The Difference Between NFC and RFID – Explained

By , October 13, 2014 4:42 AM

The Difference Between NFC and RFID – Explained

RFID and NFC are two closely related wireless communication technologies that are used globally for a vast number of applications such as access control, asset tracking and contactless payments. RFID was first patented in 1983 and is the precursor to NFC, so we will begin there.
Radio Frequency Identification (RFID)
RFID enables a one way wireless communication, typically between an unpowered RFID tag and a powered RFID reader. RFID tags can be scanned at distances of up to 100 meters without a direct line of sight to the reader and as such RFID is used globally for asset tracking in warehousing, airport baggage handling, livestock identification and much more. RFID operates at a range of radio frequencies each with their own set standards and protocols.
RFID Frequency Band
Scan Distance
120-150 kHz (Low Frequency, LF)
Up to 10 cm
13.56 MHz (High Frequency, HF)
Up to 1 m
433 MHz (Ultra High Frequency, UHF)
1-100 m
865-868 MHz & 902-928 MHz (Ultralight High Frequency, UHF)
1-2 m
2450-5800 MHz (Microwave)
1-2 m
3.1-10 GHz (Microwave)
Up to 200 m
Near Field Communication (NFC)
NFC operates at 13.56 MHz and is an extension of High Frequency (HF) RFID standards. NFC therefore shares many physical properties with RFID such as one way communication and the ability to communicate without a direct line of sight. There are however three key differences.

1. NFC is capable of two way communication and can therefore be used for more complex interactions such as card emulation and peer-to-peer (P2P) sharing.

2. NFC is limited to communication at close proximity, typically 5cm or less.

3. Only a single NFC tag can be scanned at one time.

These properties were developed primarily to enable secure mobile payments and it is for this reason NFC is limited to singular and close proximity interactions.

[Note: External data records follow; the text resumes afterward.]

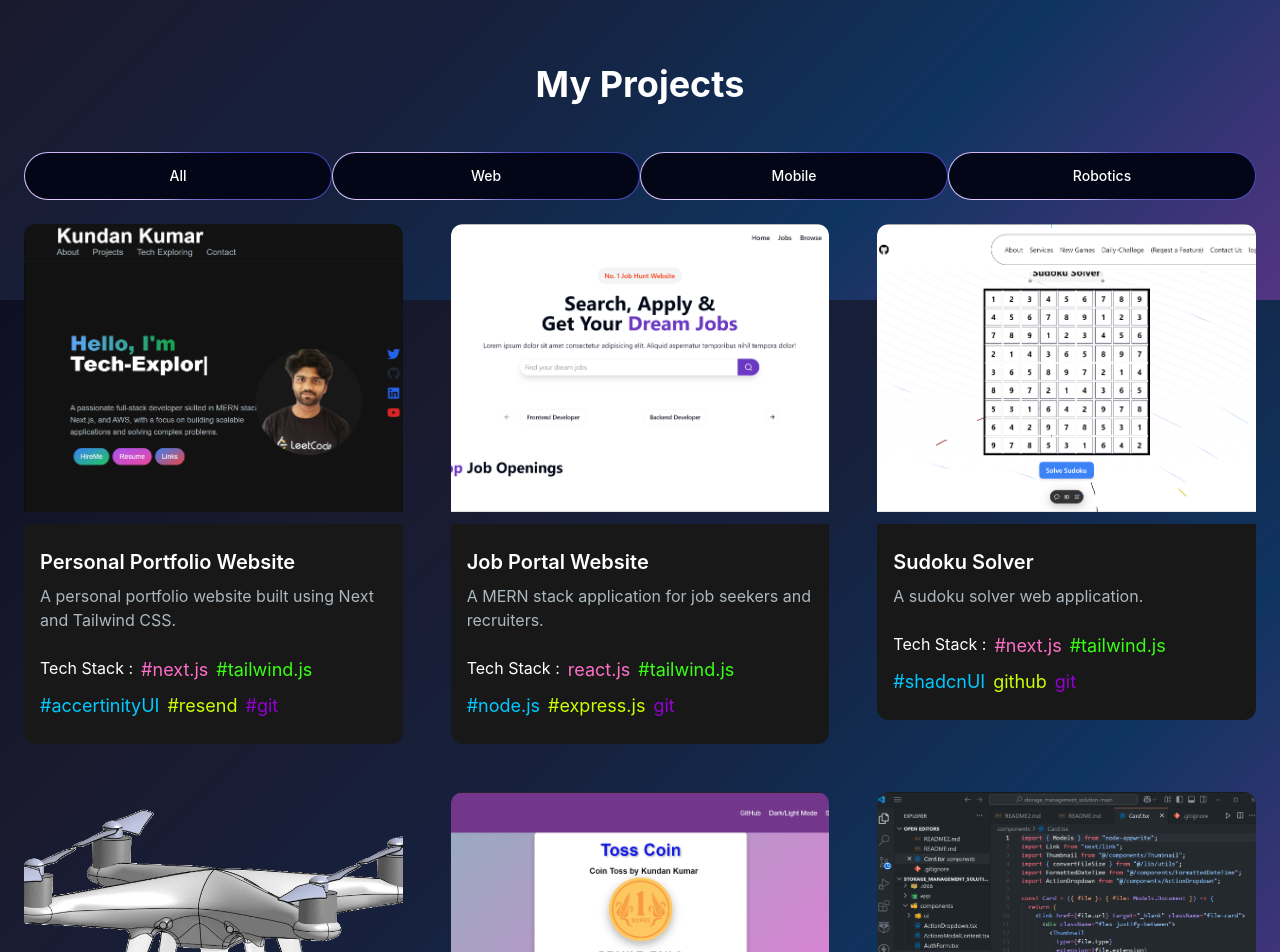
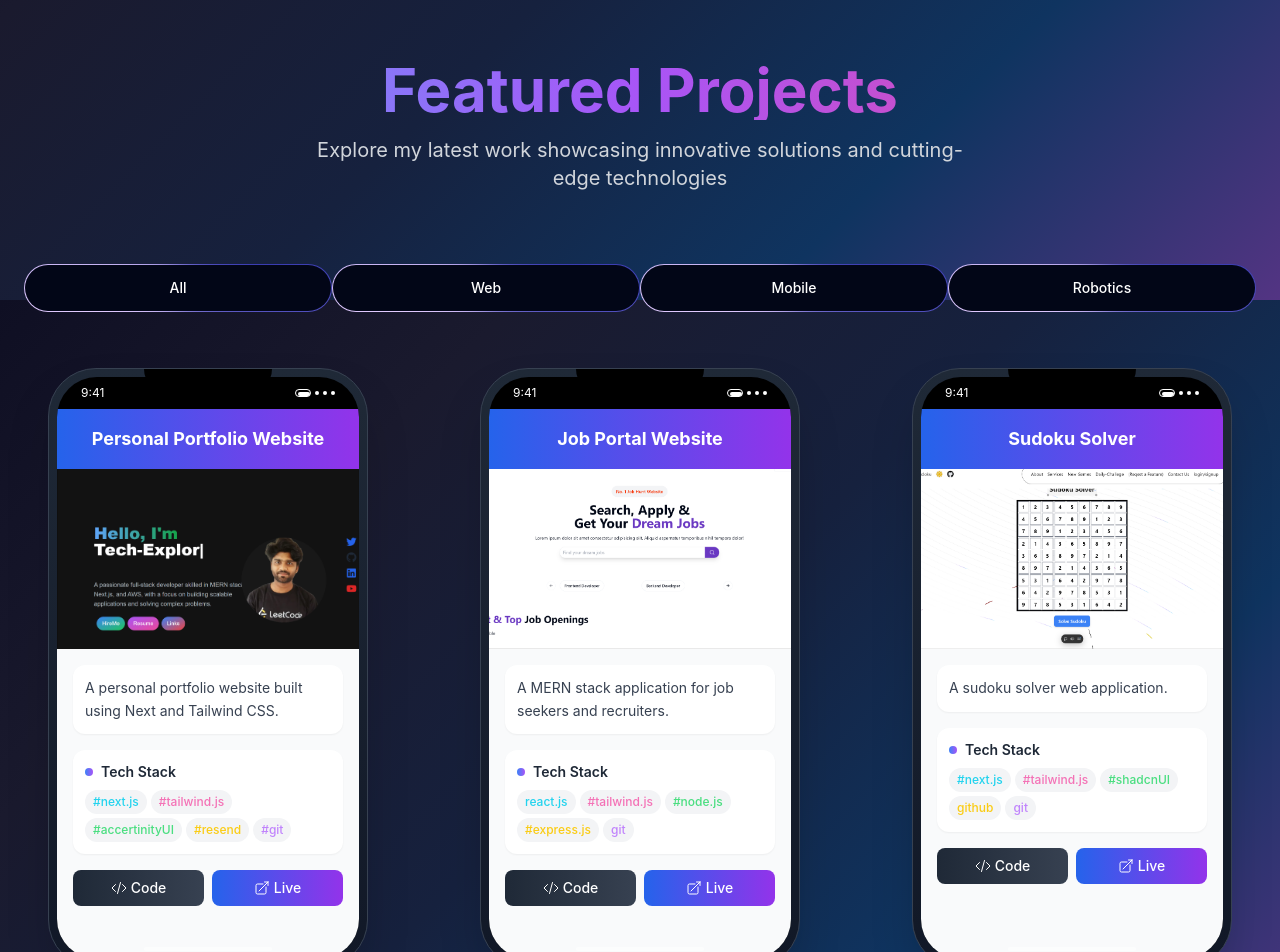
Before and after one commit to its-kundan/Kundan_CV_Portfolio, a Next.js app: page / in a window 1280 px wide. Shown: the part 7700-8652 px from the top of the page. Built offline with nearby package versions, Linux system fonts and the light colour scheme.

Commit message:
card replace by iphone

```diff
--- a/src/components/ProjectCard.jsx
+++ b/src/components/ProjectCard.jsx
@@ -1,13 +1,19 @@
-import React from "react";
-import { CodeBracketIcon, EyeIcon } from "@heroicons/react/24/outline";
+import React, { useState } from "react";
+import { CodeBracketIcon, EyeIcon, ArrowTopRightOnSquareIcon } from "@heroicons/react/24/outline";
 import Link from "next/link";
+import { motion } from "framer-motion";
+
 const neonColors = [
-  "text-neonPink",
-  "text-neonGreen",
-  "text-neonBlue",
-  "text-neonYellow",
-  "text-neonPurple",
+  "text-cyan-400",
+  "text-pink-400",
+  "text-green-400",
+  "text-yellow-400",
+  "text-purple-400",
+  "text-blue-400",
+  "text-orange-400",
+  "text-red-400",
 ];
+
 const ProjectCard = ({
   imgUrl,
   title,
@@ -16,51 +22,121 @@ const ProjectCard = ({
   previewUrl,
   tech
 }) => {
+  const [isHovered, setIsHovered] = useState(false);
+
   return (
-    <>
+    <motion.div
+      className="group relative"
+      onHoverStart={() => setIsHovered(true)}
+      onHoverEnd={() => setIsHovered(false)}
+      whileHover={{ y: -10 }}
+      transition={{ duration: 0.3 }}
+    >
+      {/* iPhone Frame */}
+      <div className="relative mx-auto w-72 sm:w-80 h-[550px] sm:h-[600px] bg-gradient-to-b from-gray-800 to-gray-900 rounded-[2.5rem] sm:rounded-[3rem] p-2 shadow-2xl border border-gray-700">
+        {/* iPhone Notch */}
+        <div className="absolute top-0 left-1/2 transform -translate-x-1/2 w-24 sm:w-32 h-5 sm:h-6 bg-black rounded-b-2xl sm:rounded-b-3xl z-10"></div>
+
+        {/* Screen Content */}
+        <div className="relative w-full h-full bg-black rounded-[2rem] sm:rounded-[2.5rem] overflow-hidden">
+          {/* Status Bar */}
+          <div className="absolute top-2 left-0 right-0 z-20 flex justify-between items-center px-6 text-white text-xs">
+            <span>9:41</span>
+            <div className="flex items-center space-x-1">
+              <div className="w-4 h-2 border border-white rounded-sm">
+                <div className="w-3 h-1 bg-white rounded-sm m-0.5"></div>
+              </div>
+              <div className="w-1 h-1 bg-white rounded-full"></div>
+              <div className="w-1 h-1 bg-white rounded-full"></div>
+              <div className="w-1 h-1 bg-white rounded-full"></div>
+            </div>
+          </div>
+
+          {/* App Header */}
+          <div className="absolute top-8 left-0 right-0 z-20 bg-gradient-to-r from-blue-600 to-purple-600 p-4">
+            <h3 className="text-white font-bold text-lg text-center">{title}</h3>
+          </div>
+
+          {/* Main Content Area */}
+          <div className="absolute top-20 left-0 right-0 bottom-0 bg-gray-50">
+            {/* Project Image */}
+            <div className="relative h-48 w-full overflow-hidden">
               <div
-        className="h-52 md:h-72 rounded-t-xl relative group"
+                className="w-full h-full bg-cover bg-center transition-transform duration-500 group-hover:scale-110"
                 style={{
                   backgroundImage: `url(${imgUrl})`,
-          backgroundSize: "cover",
-          backgroundPosition: "center center",
                 }}
-      >
-        <div className="overlay items-center justify-center absolute top-0 left-0 w-full h-full bg-[#181818] bg-opacity-0 hidden group-hover:flex group-hover:bg-opacity-80 transition-all duration-500">
+              />
+              {/* Overlay with action buttons */}
+              <div className="absolute inset-0 bg-black bg-opacity-0 group-hover:bg-opacity-60 transition-all duration-300 flex items-center justify-center space-x-4">
                 <Link
                   href={gitUrl}
-            className="h-14 w-14 mr-2 border-2 relative rounded-full border-[#ADB7BE] hover:border-white group/link"
+                  className="opacity-0 group-hover:opacity-100 transform translate-y-4 group-hover:translate-y-0 transition-all duration-300 bg-white/20 backdrop-blur-sm rounded-full p-3 hover:bg-white/30"
                 >
-            <CodeBracketIcon className="h-10 w-10 text-[#ADB7BE] absolute top-1/2 left-1/2 transform -translate-x-1/2 -translate-y-1/2 cursor-pointer group-hover/link:text-white" />
+                  <CodeBracketIcon className="h-6 w-6 text-white" />
                 </Link>
                 <Link
                   href={previewUrl}
-            className="h-14 w-14 border-2 relative rounded-full border-[#ADB7BE] hover:border-white group/link"
+                  className="opacity-0 group-hover:opacity-100 transform translate-y-4 group-hover:translate-y-0 transition-all duration-300 delay-100 bg-white/20 backdrop-blur-sm rounded-full p-3 hover:bg-white/30"
                 >
-            <EyeIcon className="h-10 w-10 text-[#ADB7BE] absolute top-1/2 left-1/2 transform -translate-x-1/2 -translate-y-1/2 cursor-pointer group-hover/link:text-white" />
+                  <EyeIcon className="h-6 w-6 text-white" />
                 </Link>
               </div>
             </div>
-      <div className="text-white rounded-b-xl mt-3 bg-[#181818] py-6 px-4">
-        <h5 className="text-xl font-semibold mb-2">{title}</h5>
-        <p className="text-[#ADB7BE]">{description}</p>
-        <br/>
-        <div className="flex flex-wrap gap-2">
-          {/* <p> </p> */}
-          <span className="text-black-300"> Tech Stack : </span>
+
+            {/* Project Details */}
+            <div className="p-4 space-y-4">
+              {/* Description */}
+              <div className="bg-white rounded-xl p-3 shadow-sm">
+                <p className="text-gray-700 text-sm leading-relaxed">{description}</p>
+              </div>
+
+              {/* Tech Stack */}
+              <div className="bg-white rounded-xl p-3 shadow-sm">
+                <h4 className="text-gray-800 font-semibold text-sm mb-2 flex items-center">
+                  <span className="w-2 h-2 bg-gradient-to-r from-blue-500 to-purple-500 rounded-full mr-2"></span>
+                  Tech Stack
+                </h4>
+                <div className="flex flex-wrap gap-1">
                   {tech.map((item, index) => (
                     <span
                       key={item}
-              className={`text-lg ${neonColors[index % neonColors.length]}`}
+                      className={`text-xs px-2 py-1 rounded-full bg-gray-100 ${neonColors[index % neonColors.length]} font-medium`}
                     >
                       {item}
                     </span>
                   ))}
                 </div>
+              </div>
 
+              {/* Action Buttons */}
+              <div className="flex space-x-2">
+                <Link
+                  href={gitUrl}
+                  className="flex-1 bg-gradient-to-r from-gray-800 to-gray-700 text-white text-sm font-medium py-2 px-3 rounded-lg flex items-center justify-center space-x-1 hover:from-gray-700 hover:to-gray-600 transition-all duration-200"
+                >
+                  <CodeBracketIcon className="h-4 w-4" />
+                  <span>Code</span>
+                </Link>
+                <Link
+                  href={previewUrl}
+                  className="flex-1 bg-gradient-to-r from-blue-600 to-purple-600 text-white text-sm font-medium py-2 px-3 rounded-lg flex items-center justify-center space-x-1 hover:from-blue-500 hover:to-purple-500 transition-all duration-200"
+                >
+                  <ArrowTopRightOnSquareIcon className="h-4 w-4" />
+                  <span>Live</span>
+                </Link>
+              </div>
+            </div>
+          </div>
 
+          {/* Home Indicator */}
+          <div className="absolute bottom-2 left-1/2 transform -translate-x-1/2 w-24 sm:w-32 h-0.5 sm:h-1 bg-white rounded-full opacity-60"></div>
         </div>
-    </>
+      </div>
+
+      {/* Glow Effect */}
+      <div className="absolute inset-0 bg-gradient-to-r from-blue-500/20 via-purple-500/20 to-pink-500/20 rounded-[2.5rem] sm:rounded-[3rem] blur-xl opacity-0 group-hover:opacity-100 transition-opacity duration-300 -z-10"></div>
+    </motion.div>
   );
 };
 
--- a/src/components/ProjectsSection.jsx
+++ b/src/components/ProjectsSection.jsx
@@ -6,31 +6,27 @@ import { motion, useInView } from "framer-motion";
 import { useMediaQuery } from "react-responsive";
 import { projectsData } from "./../../public/projectdata";
 
-
-
 const ProjectsSection = () => {
   const [tag, setTag] = useState("All");
-  const [showAll, setShowAll] = useState(false); // State to control the visibility of all projects
+  const [showAll, setShowAll] = useState(false);
   const ref = useRef(null);
   const isInView = useInView(ref, { once: true });
 
-  // Detect screen size
   const isMobile = useMediaQuery({ query: "(max-width: 768px)" });
 
   const handleTagChange = (newTag) => {
     setTag(newTag);
-    setShowAll(false); // Reset to showing limited projects on tag change
+    setShowAll(false);
   };
 
   const handleSeeMore = () => {
-    setShowAll(true); // Expand to show all projects
+    setShowAll(true);
   };
 
   const filteredProjects = projectsData.filter((project) =>
     project.tag.includes(tag)
   );
 
-  // Show 4 projects on mobile, 6 on larger screens, or all when "See More" is clicked
   const displayedProjects = showAll
     ? filteredProjects
     : filteredProjects.slice(0, isMobile ? 4 : 6);
@@ -42,10 +38,28 @@ const ProjectsSection = () => {
 
   return (
     <section id="projects" className="pt-20">
-  <h2 className="text-center text-4xl font-bold text-white mt-1 mb-4 md:mb-6">
-    My Projects
-  </h2>
-  <div className="text-white py-6 mx-auto w-full overflow-hidden">
+      {/* New Header */}
+      <div className="text-center mb-12">
+        <motion.h2
+          initial={{ opacity: 0, y: 20 }}
+          whileInView={{ opacity: 1, y: 0 }}
+          transition={{ duration: 0.6 }}
+          className="text-5xl md:text-6xl font-bold bg-gradient-to-r from-blue-400 via-purple-500 to-pink-500 bg-clip-text text-transparent mb-4"
+        >
+          Featured Projects
+        </motion.h2>
+        <motion.p
+          initial={{ opacity: 0, y: 20 }}
+          whileInView={{ opacity: 1, y: 0 }}
+          transition={{ duration: 0.6, delay: 0.2 }}
+          className="text-gray-300 text-lg md:text-xl max-w-2xl mx-auto"
+        >
+          Explore my latest work showcasing innovative solutions and cutting-edge technologies
+        </motion.p>
+      </div>
+
+      {/* Filter Tags */}
+      <div className="text-white py-6 mx-auto w-full overflow-hidden mb-8">
         <div className="grid grid-cols-4 sm:grid-cols-[repeat(auto-fit,minmax(120px,1fr))] gap-0.8 justify-center">
           <ProjectTag
             onClick={handleTagChange}
@@ -67,26 +81,11 @@ const ProjectsSection = () => {
             name="Robotics"
             isSelected={tag === "Robotics"}
           />
-    {/* <ProjectTag
-      onClick={handleTagChange}
-      name="ECE"
-      isSelected={tag === "ECE"}
-    />
-    <ProjectTag
-      onClick={handleTagChange}
-      name="Analytics"
-      isSelected={tag === "Analytics"}
-    /> */}
-    {/*  */}
         </div>
       </div>
 
-
-
-
-
-
-  <ul ref={ref} className="grid md:grid-cols-3 gap-8 md:gap-12">
+      {/* Projects Grid */}
+      <ul ref={ref} className="grid md:grid-cols-2 xl:grid-cols-3 gap-12 md:gap-16 justify-items-center">
         {displayedProjects.map((project, index) => (
           <motion.li
             key={index}
@@ -102,29 +101,27 @@ const ProjectsSection = () => {
               imgUrl={project.image}
               gitUrl={project.gitUrl}
               previewUrl={project.previewUrl}
-          tech = {project.tech}
+              tech={project.tech}
             />
           </motion.li>
         ))}
       </ul>
+
+      {/* See More Button */}
       {!showAll && filteredProjects.length > (isMobile ? 4 : 6) && (
-    <div className="text-center mt-4">
-      {/* <button
-        className="bg-blue-300 text-black px-4 py-2 rounded hover:bg-blue-500 transition duration-300"
+        <div className="text-center mt-12">
+          <button
             onClick={handleSeeMore}
+            className="relative inline-flex h-14 overflow-hidden rounded-full p-[1px] focus:outline-none focus:ring-2 focus:ring-slate-400 focus:ring-offset-2 focus:ring-offset-slate-50 hover:scale-105 transition-transform duration-200"
           >
-        See More
-      </button> */}
-      <button onClick={handleSeeMore} className="relative inline-flex h-12 overflow-hidden rounded-full p-[1px] focus:outline-none focus:ring-2 focus:ring-slate-400 focus:ring-offset-2 focus:ring-offset-slate-50">
             <span className="absolute inset-[-1000%] animate-[spin_2s_linear_infinite] bg-[conic-gradient(from_90deg_at_50%_50%,#E2CBFF_0%,#393BB2_50%,#E2CBFF_100%)]" />
-        <span className="inline-flex h-full w-full cursor-pointer items-center justify-center rounded-full bg-slate-950 px-3 py-1 text-sm font-medium text-white backdrop-blur-3xl">
-          See More...
+            <span className="inline-flex h-full w-full cursor-pointer items-center justify-center rounded-full bg-slate-950 px-6 py-3 text-base font-medium text-white backdrop-blur-3xl">
+              View All Projects
             </span>
           </button>
         </div>
       )}
     </section>
-
   );
 };
 
```
Lines whose indentation alone changed are shown as unchanged.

An important by-product is that NFC is now available in the majority of mobile phones and this is perhaps the most important difference between NFC and RFID.

NFC-enabled phones offer both businesses and day-to-day users slick and intuitive communication between mobile phones and between a mobile phone and an NFC tag. Examples include file sharing via Android Beam, instant connection setups between electronic devices and the ability to link everyday objects such as posters to online content. For more great NFC ideas – click here.

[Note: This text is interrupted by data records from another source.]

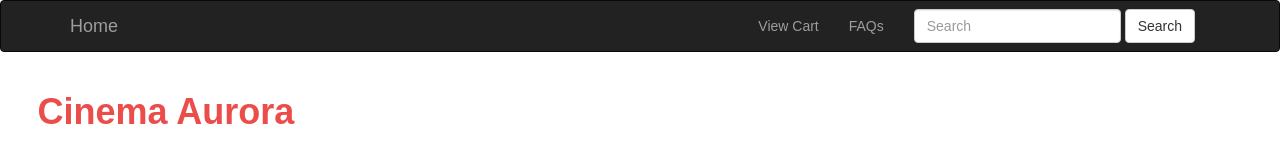
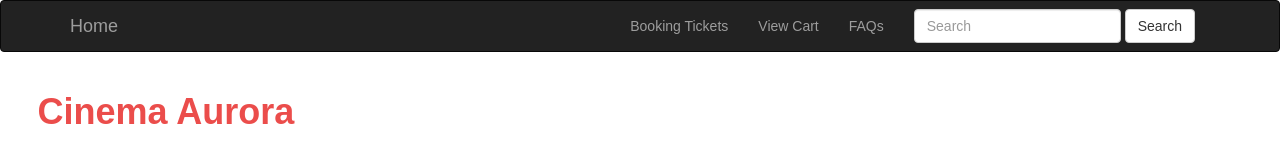
Before and after one commit to s3455338/sepm-assignment, a React (Create React App) app: page / in a window 1280 px wide. Shown: the top 160 px of the page. Built offline with nearby package versions, Linux system fonts and the light colour scheme.

Commit message:
add booking tickets on nav

```diff
--- a/src/components/Header.js
+++ b/src/components/Header.js
@@ -24,6 +24,9 @@ const Header = () => (
       </Navbar.Form>
       <Nav pullRight>
         <NavItem eventKey={1} href="#">
+          Booking Tickets
+        </NavItem>
+        <NavItem eventKey={1} href="#">
           View Cart
         </NavItem>
         <NavItem eventKey={2} href="#">
```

Operating Frequency
13.56 MHz
13.56 MHz
One way
Two way
ISO 14443, 15693, 18000
ISO 14443
Scan Distance
Up to 1 m
Up to 10 cm
Scan Tags Simultaneously


By , September 3, 2014 12:21 PM


to connect to the serial port use putty

select the COM port and settings can be

When the port is selected click Ok, to get to the Port configuration form

On this form specify the port settings.

The most common port speeds for GSM phones and modems are 9600, 19200, 57600 and 115200.

The Data bits should be set to 8. The Parity to none the Stop bits to 1 and the flow control should be hardware.

Set the appropriate serial port (usually COM1)
Baud rate (speed) = 9600
Data bits = 8
Stop bits = 1
Parity = N



Will give you a response OK if you are connected

I can check in PuTTY GSM modem information using commands:
Manufacturer: AT+CGMI -> “WAYECOM MODULE”
Model: AT+CGMM -> “MULTIBAND G850/900E/1800/1900MHz”
Revision: AT+CGMR -> “652B09gg.Q2406B 1961548 103107 17:50”

VMware Vcenter corruption

By , March 3, 2014 4:27 PM

mount -n -o remount,rw /

e2fsck -f /dev/sda3


By , February 10, 2014 1:50 PM

0 VMN A0
1 VMN A1
6 VMN B0
7 VMN B1

Duplicate Outlook 2013 Calendars and how to remove them

By , January 30, 2014 6:23 PM

Can you restore the .pst? It needs unloading from outlook before just deleting it.

If not:

You can solve the errors rather easily – just remove the data links in ‘Control Panel’/’Mail’/[Data Files]. Don’t do this yet.

See if you have options to remove the calendars there (probably not – now would be a good time to backup/export the working PST+calendar) and do so.

If you can still expand the contents of the deleted .pst in the Navigation pane then goto the folder view and right click and delete the offending calendar. More than likely you won’t have this option so just remove the data files from the Account window (as mentioned above).

If the calendars are still showing, do you have the option of unselecting them from the Calendar window?

Thomas Challenger Thomas Challenger